▸ **Exercise instructions**
Find all lines in the listing that include the word "cover", then copy them.

▸ **Working data**
——

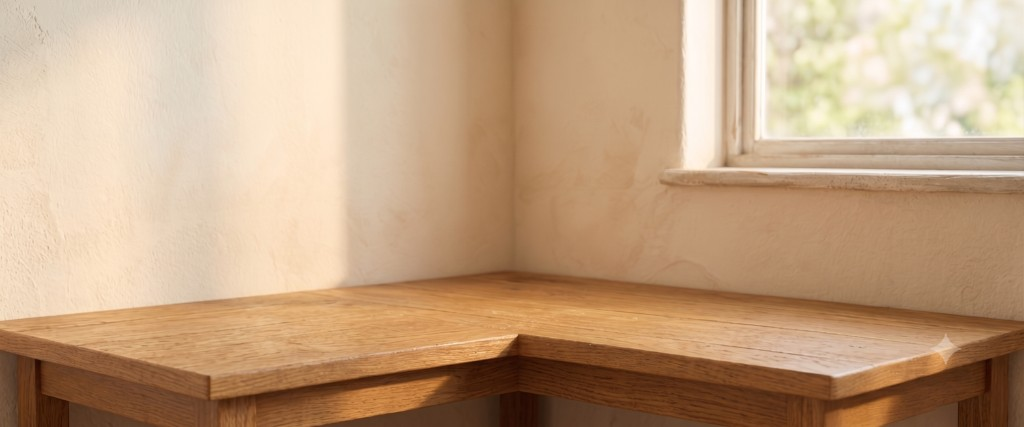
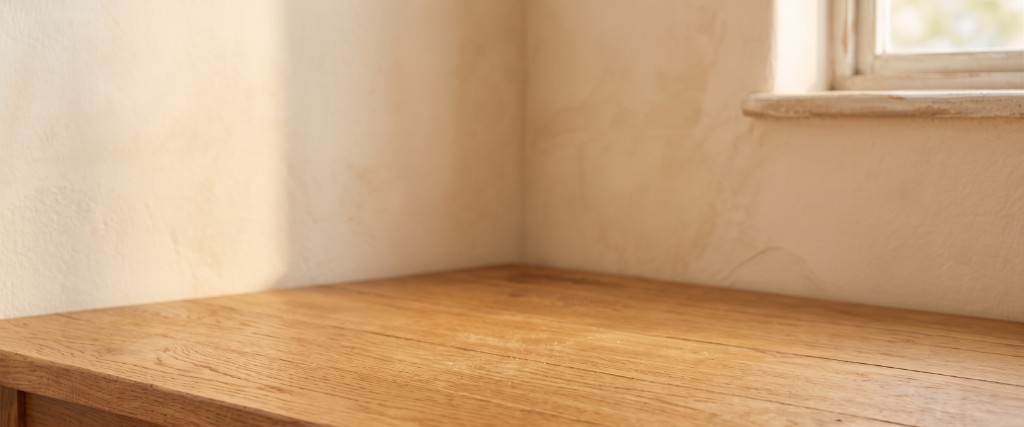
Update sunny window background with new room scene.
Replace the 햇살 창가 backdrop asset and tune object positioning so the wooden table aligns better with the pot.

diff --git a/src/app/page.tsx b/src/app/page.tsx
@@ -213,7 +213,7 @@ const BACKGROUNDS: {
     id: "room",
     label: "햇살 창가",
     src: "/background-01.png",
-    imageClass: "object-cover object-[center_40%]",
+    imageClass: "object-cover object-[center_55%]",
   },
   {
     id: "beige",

——

▸ **Answer box**
-    imageClass: "object-cover object-[center_40%]",
+    imageClass: "object-cover object-[center_55%]",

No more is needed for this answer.